When the days drew near for Jesus to be taken up, he set his face to go to Jerusalem. He sent messengers ahead of him. On their way they entered a village of the Samaritans to make ready for him; but they did not receive him, because his face was set towards Jerusalem. His disciples James and John said, “Lord, do you want us to command fire to come down from heaven and consume them?” But Jesus rebuked them. Then they went on to another village (Luke 9.51-56)
I like, no, I love being right. Accurate in my assessments, my judgments about myself and, yes, other people and about my circumstances and my choices. For being right embraces the possibility, the probability that my actions will achieve my desired outcomes, even more importantly, will mirror my values, still more grandly, will stand up to the test of history.
Therefore, I hate being wrong. Equally, if I’m honest (though this, admittedly, isn’t an aspect of my best self, but it is a part of the self I know), I hate having my assessments and judgments challenged.
Therefore, I understand James and John.
The Samaritan villagers didn’t welcome Jesus. There was an ancient and well-known enmity between Samaritans and Jews, which, I think, at least, would explain the former’s refusal to extend hospitality to Jesus. Nevertheless, James’ and John’s first impulse, perhaps, justified by their loyalty to Jesus and their belief in his cause, was to strike back. Being right is a powerful, perhaps, irresistible motivator for vengeance. And there was precedent for their violent response. No greater a luminary than the chiefest prophet of old, Elijah, had called down fire from heaven on his adversaries.(1)

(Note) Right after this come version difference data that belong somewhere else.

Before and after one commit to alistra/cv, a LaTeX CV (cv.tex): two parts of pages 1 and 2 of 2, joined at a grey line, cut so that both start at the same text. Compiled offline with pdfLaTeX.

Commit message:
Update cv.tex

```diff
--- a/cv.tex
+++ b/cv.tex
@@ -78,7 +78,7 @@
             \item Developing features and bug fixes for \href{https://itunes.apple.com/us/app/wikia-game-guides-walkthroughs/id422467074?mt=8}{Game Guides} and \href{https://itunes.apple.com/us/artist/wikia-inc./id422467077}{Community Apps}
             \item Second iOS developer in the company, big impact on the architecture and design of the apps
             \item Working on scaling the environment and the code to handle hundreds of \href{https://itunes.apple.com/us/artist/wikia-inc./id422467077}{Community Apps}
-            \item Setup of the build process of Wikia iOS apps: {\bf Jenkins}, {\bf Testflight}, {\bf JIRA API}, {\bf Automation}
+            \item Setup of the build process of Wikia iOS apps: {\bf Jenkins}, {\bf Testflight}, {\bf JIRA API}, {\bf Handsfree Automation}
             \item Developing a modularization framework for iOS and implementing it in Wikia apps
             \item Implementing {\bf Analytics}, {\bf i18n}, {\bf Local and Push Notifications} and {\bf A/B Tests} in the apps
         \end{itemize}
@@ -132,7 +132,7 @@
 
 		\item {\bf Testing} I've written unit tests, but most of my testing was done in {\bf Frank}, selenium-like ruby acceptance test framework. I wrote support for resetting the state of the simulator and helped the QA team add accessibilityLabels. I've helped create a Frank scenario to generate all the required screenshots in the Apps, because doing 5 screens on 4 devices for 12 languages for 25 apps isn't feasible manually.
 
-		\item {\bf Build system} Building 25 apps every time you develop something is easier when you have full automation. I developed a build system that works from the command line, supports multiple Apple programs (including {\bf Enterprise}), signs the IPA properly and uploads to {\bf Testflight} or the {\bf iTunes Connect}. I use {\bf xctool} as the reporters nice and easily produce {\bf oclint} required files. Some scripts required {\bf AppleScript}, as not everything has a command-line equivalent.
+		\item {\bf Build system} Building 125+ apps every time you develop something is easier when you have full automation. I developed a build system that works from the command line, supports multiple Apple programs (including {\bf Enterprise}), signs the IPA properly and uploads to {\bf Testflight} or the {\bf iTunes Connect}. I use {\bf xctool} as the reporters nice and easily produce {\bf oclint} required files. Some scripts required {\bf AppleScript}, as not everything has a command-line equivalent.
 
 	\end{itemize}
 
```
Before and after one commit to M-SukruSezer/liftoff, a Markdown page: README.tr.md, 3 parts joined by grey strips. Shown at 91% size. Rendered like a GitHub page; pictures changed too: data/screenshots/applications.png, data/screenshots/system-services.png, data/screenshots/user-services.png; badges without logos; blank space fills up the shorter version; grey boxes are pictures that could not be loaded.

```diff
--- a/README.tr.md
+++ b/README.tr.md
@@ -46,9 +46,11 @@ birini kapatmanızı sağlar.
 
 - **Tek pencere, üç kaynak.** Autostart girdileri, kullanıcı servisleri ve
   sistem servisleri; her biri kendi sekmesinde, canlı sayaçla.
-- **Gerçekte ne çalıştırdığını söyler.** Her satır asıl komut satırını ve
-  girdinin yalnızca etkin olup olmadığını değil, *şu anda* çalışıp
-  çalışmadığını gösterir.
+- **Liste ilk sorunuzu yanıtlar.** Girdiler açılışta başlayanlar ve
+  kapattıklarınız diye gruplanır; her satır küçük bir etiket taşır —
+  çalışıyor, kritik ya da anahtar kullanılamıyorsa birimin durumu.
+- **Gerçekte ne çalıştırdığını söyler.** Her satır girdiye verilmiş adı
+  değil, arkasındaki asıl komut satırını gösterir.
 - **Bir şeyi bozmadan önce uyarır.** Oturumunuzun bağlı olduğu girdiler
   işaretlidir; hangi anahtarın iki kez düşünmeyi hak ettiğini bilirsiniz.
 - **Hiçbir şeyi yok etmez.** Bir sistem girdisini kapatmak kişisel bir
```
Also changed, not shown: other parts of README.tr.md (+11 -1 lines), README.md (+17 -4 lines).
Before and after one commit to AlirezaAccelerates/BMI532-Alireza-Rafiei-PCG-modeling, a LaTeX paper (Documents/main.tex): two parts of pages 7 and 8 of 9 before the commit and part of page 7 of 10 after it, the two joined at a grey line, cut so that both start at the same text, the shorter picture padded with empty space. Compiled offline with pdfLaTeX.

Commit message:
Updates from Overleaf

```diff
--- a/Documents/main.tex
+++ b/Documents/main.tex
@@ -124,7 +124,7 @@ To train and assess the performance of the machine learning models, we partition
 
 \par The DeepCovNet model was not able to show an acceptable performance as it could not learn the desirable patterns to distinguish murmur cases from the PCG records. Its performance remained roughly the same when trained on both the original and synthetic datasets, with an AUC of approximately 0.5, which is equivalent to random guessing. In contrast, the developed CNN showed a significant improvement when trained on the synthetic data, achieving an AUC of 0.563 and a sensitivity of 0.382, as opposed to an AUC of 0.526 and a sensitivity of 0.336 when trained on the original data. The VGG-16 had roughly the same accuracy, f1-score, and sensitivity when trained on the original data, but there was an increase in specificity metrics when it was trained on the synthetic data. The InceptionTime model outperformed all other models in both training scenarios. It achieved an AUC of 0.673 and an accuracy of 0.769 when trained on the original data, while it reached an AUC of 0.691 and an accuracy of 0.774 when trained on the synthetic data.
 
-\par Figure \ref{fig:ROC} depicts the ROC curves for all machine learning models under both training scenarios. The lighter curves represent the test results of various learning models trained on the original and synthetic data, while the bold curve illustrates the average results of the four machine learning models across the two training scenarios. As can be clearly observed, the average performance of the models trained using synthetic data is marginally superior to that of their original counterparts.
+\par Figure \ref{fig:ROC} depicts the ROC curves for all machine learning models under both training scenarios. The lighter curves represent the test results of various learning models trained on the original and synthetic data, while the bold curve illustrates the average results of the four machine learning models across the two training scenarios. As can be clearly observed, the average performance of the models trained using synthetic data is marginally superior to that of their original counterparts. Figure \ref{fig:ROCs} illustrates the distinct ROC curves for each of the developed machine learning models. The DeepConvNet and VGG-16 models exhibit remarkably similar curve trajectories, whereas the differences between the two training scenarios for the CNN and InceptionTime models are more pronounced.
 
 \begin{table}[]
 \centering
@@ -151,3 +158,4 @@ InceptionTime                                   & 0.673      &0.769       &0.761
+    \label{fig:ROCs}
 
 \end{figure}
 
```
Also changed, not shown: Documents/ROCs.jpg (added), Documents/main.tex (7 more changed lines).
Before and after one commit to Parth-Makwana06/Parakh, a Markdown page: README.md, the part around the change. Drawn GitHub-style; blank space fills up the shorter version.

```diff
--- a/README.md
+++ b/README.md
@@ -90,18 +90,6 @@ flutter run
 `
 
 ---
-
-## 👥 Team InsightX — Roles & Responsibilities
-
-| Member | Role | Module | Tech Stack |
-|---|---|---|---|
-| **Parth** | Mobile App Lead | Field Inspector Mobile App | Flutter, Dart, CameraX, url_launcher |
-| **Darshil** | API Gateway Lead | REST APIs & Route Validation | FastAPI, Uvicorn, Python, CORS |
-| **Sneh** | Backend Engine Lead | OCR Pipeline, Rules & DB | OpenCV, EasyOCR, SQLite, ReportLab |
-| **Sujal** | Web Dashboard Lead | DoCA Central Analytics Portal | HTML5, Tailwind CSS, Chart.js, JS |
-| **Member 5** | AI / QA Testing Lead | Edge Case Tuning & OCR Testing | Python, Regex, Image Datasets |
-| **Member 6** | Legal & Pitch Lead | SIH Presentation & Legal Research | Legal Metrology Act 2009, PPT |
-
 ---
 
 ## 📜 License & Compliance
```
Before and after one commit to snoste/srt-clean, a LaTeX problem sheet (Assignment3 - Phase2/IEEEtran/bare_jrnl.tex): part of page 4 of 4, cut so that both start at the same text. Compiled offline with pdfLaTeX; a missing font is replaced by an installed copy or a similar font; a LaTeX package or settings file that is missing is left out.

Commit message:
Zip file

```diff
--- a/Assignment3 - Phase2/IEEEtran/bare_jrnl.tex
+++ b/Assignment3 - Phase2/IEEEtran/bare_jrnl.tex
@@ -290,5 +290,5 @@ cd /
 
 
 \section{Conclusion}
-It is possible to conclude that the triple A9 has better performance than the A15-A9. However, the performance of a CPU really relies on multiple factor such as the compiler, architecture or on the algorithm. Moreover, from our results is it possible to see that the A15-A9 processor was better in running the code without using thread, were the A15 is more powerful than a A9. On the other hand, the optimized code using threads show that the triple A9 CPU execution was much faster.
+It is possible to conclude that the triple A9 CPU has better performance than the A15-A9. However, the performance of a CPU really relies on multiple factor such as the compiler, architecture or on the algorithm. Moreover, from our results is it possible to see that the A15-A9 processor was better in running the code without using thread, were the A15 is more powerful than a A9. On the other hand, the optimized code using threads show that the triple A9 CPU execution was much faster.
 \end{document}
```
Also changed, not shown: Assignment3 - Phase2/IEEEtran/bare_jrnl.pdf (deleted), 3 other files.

Nevertheless, Jesus had another agenda. Not retaliation, but rather recommitment to the mission. Hence, he rebuked James and John and “they went on to another village.”
As a highly and deeply opinionated person who oft is content to reside and remain within the walls of his supposed-wisdom, the next time someone challenges my point of view, I will pray:
Lord, by Your Spirit, grant me anew the power of Your Love, subdue my self-righteousness, muffle my mouth, loosen my ears that I may listen and learn what it is that You have to tell and teach me. Amen.
(1) 2 Kings 1.9-12. King Ahaziah, injured in a fall, desired to the consult the god Ba’al about his recovery. The Prophet Elijah, zealous for the Lord God, prophesied that Ahaziah would not recover and die. Ahaziah sent soldiers, two cohorts of fifty, to arrest Elijah, who called down fire from heaven to kill them.
Illustration: Elijah calling fire from Heaven to destroy the soldiers of King Ahaziah, Gaspare Diziani (1689-1767)